Rain Over St. AmbroseRain Over St. Ambrose
Rain Over St. Ambrose
Rain Over St. AmbroseRain Over St. Ambrose

Strangely though, for all the physicality and vocal rage onstage, Rain Over St. Ambrose’s sound is one of updated country and classic rock. The deceivingly simple drum patterns and guitar work, updated with synth and super solid bass playing all came together to make music that we’ve heard before, but maybe not with this kind of emotion behind it. LeBlanc really seemed to be baring his soul onstage, working out demons that only a few of us have the courage to face. I’m excited to see these guys again, soon. And, for the first time since joining the Noisography crew, I bought the EP of the band I was reviewing. I have been listening to it non-stop. If that’s not a glowing endorsement, then I don’t know what is.



Anonymous said...

*luke amirault is the name of the drummer

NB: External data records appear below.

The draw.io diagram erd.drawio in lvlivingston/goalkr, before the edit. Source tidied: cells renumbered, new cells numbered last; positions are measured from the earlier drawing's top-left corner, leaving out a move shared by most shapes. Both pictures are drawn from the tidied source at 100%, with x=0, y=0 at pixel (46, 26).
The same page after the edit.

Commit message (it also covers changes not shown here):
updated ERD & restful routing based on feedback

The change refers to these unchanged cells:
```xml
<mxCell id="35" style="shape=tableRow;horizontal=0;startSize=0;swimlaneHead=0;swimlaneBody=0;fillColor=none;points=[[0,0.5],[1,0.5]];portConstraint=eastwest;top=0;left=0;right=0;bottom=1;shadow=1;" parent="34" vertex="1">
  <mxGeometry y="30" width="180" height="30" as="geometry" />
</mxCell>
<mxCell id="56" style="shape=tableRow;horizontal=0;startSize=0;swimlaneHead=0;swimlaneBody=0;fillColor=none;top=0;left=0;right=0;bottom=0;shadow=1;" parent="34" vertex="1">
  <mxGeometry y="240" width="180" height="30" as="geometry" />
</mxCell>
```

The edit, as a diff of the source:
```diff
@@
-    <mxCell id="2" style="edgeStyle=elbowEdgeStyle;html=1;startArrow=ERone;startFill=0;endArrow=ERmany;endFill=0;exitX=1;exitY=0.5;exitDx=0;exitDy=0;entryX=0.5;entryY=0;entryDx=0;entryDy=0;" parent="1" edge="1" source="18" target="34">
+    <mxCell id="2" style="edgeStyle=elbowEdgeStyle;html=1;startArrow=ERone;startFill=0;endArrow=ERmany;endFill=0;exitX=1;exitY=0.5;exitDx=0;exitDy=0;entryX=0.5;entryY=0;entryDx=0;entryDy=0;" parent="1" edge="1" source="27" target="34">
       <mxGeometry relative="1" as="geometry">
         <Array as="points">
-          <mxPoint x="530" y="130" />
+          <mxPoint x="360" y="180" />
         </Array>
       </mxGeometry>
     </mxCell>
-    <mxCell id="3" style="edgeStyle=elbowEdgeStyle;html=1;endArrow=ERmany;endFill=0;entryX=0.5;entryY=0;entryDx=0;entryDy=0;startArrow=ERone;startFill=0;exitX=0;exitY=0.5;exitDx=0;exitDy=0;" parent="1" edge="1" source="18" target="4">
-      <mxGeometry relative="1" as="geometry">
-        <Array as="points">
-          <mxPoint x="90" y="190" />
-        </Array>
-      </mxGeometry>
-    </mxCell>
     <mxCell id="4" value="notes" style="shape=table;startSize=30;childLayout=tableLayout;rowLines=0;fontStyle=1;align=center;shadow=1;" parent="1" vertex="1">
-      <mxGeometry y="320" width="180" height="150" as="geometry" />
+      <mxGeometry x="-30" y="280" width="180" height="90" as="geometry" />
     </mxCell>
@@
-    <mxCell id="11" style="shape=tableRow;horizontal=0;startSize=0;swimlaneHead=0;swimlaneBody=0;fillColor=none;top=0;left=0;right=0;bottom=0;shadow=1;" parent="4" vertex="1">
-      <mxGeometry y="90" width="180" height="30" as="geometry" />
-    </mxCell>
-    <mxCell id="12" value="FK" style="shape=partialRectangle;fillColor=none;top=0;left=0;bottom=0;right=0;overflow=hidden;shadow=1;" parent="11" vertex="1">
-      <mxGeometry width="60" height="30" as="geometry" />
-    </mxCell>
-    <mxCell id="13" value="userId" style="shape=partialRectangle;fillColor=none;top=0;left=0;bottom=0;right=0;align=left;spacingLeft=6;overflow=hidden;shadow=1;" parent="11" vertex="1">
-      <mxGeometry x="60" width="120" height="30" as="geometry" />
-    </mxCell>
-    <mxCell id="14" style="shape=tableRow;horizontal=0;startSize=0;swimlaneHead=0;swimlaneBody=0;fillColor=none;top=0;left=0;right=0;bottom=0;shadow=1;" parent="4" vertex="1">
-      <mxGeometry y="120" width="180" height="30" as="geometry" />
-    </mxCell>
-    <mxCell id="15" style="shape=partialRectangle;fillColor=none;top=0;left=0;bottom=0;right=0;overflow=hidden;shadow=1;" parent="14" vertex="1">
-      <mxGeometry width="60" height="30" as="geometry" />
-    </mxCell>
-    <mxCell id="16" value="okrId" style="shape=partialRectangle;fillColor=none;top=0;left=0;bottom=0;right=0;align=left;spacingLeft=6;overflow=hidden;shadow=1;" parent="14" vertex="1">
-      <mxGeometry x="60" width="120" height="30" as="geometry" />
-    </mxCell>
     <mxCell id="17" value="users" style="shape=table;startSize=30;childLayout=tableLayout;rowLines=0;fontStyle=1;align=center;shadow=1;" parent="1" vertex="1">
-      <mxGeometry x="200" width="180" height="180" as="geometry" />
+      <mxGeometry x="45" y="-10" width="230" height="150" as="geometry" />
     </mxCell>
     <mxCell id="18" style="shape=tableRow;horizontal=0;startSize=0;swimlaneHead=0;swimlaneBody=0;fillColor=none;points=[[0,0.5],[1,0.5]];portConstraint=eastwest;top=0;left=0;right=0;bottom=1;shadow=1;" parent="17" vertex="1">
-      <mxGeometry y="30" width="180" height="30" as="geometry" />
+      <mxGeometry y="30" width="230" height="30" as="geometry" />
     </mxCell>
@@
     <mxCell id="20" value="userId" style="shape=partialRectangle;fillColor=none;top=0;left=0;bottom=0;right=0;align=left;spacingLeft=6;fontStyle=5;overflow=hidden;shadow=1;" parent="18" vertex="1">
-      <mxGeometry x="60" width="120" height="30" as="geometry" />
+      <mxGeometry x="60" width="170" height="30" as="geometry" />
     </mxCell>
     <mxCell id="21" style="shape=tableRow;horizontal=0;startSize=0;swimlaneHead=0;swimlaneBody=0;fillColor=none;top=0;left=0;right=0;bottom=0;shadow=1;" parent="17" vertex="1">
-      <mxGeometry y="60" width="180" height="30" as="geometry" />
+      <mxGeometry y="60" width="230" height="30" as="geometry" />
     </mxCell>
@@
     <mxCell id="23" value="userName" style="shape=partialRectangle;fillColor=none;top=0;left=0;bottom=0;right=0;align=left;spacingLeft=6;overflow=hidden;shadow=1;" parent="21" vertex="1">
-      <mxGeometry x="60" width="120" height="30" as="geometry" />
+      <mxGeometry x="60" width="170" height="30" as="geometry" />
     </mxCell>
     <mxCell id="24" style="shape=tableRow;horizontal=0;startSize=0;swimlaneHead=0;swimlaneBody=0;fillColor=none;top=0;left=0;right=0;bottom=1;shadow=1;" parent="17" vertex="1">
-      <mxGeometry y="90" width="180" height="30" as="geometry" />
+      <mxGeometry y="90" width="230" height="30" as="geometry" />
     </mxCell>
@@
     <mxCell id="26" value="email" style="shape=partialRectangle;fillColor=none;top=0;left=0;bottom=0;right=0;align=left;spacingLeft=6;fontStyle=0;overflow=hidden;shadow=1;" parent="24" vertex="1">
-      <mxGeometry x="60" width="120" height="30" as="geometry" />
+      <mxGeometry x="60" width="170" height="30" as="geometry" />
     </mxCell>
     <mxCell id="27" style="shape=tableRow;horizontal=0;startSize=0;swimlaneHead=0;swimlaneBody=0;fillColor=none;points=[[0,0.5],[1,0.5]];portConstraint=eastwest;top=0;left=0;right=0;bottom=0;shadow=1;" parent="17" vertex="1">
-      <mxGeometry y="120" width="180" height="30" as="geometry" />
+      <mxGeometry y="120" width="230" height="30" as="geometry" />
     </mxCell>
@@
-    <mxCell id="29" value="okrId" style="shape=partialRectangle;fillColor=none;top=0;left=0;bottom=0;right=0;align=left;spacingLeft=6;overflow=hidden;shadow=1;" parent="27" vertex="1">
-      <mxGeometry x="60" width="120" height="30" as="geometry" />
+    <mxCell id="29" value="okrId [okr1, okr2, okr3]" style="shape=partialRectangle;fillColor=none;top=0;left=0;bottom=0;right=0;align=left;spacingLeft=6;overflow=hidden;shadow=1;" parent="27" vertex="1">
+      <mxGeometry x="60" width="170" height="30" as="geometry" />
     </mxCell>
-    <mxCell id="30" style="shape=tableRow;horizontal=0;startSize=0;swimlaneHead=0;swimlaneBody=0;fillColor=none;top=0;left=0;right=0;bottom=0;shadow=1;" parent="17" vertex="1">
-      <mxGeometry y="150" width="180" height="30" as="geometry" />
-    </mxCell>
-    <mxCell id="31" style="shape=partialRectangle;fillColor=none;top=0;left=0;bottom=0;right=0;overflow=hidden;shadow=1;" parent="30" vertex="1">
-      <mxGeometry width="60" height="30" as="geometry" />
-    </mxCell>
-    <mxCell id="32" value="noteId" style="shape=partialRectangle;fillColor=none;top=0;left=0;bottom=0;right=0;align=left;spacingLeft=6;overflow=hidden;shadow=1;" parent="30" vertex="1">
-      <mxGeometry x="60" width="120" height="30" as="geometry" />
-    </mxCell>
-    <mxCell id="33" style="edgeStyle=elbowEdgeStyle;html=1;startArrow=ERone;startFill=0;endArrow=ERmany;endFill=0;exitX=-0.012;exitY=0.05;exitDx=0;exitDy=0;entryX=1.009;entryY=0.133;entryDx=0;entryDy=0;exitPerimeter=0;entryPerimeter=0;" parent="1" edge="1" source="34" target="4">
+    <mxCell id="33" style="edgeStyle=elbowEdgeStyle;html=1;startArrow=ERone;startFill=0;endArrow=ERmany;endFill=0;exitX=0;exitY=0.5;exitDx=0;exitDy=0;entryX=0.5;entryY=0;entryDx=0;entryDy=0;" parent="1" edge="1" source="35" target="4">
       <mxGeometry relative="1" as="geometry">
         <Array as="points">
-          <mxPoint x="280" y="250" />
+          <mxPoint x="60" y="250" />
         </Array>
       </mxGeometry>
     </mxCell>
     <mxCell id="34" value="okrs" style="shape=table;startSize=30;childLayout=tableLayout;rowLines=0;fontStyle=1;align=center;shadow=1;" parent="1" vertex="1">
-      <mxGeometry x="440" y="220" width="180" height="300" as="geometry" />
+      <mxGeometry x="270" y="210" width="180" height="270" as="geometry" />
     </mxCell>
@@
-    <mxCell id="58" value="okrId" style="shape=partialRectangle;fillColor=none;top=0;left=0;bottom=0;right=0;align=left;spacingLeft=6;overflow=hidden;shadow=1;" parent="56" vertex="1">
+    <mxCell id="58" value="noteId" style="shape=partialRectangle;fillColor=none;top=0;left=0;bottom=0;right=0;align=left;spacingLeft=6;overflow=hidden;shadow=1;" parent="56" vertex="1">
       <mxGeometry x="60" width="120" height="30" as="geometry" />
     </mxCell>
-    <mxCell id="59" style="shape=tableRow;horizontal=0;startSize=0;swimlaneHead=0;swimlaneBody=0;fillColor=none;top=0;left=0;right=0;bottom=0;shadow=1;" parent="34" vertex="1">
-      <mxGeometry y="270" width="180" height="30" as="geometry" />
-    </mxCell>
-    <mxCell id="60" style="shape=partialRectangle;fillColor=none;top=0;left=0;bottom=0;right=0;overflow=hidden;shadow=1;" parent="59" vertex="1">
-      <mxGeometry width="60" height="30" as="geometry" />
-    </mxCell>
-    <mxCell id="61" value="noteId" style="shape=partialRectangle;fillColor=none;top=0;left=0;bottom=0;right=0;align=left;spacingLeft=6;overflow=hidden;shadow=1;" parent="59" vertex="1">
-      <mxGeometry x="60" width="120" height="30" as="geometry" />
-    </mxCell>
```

Anonymous said...

Rain Over St. Ambrose are easily the best new band this side of Montreal, or maybe even nation wide. Truly a band every music lover NEEDS to see live. Their music grips you in a way most bands would dream of and they haven't even released a full length yet. Keep on rockin on fellas you do Nova Scotia proud.

Anonymous said...

I saw this band for the first time not long ago and can't stop listening to their stuff. Exceptional live, and producers of music that moves you even when listening to recorded versions. We're lucky to have them!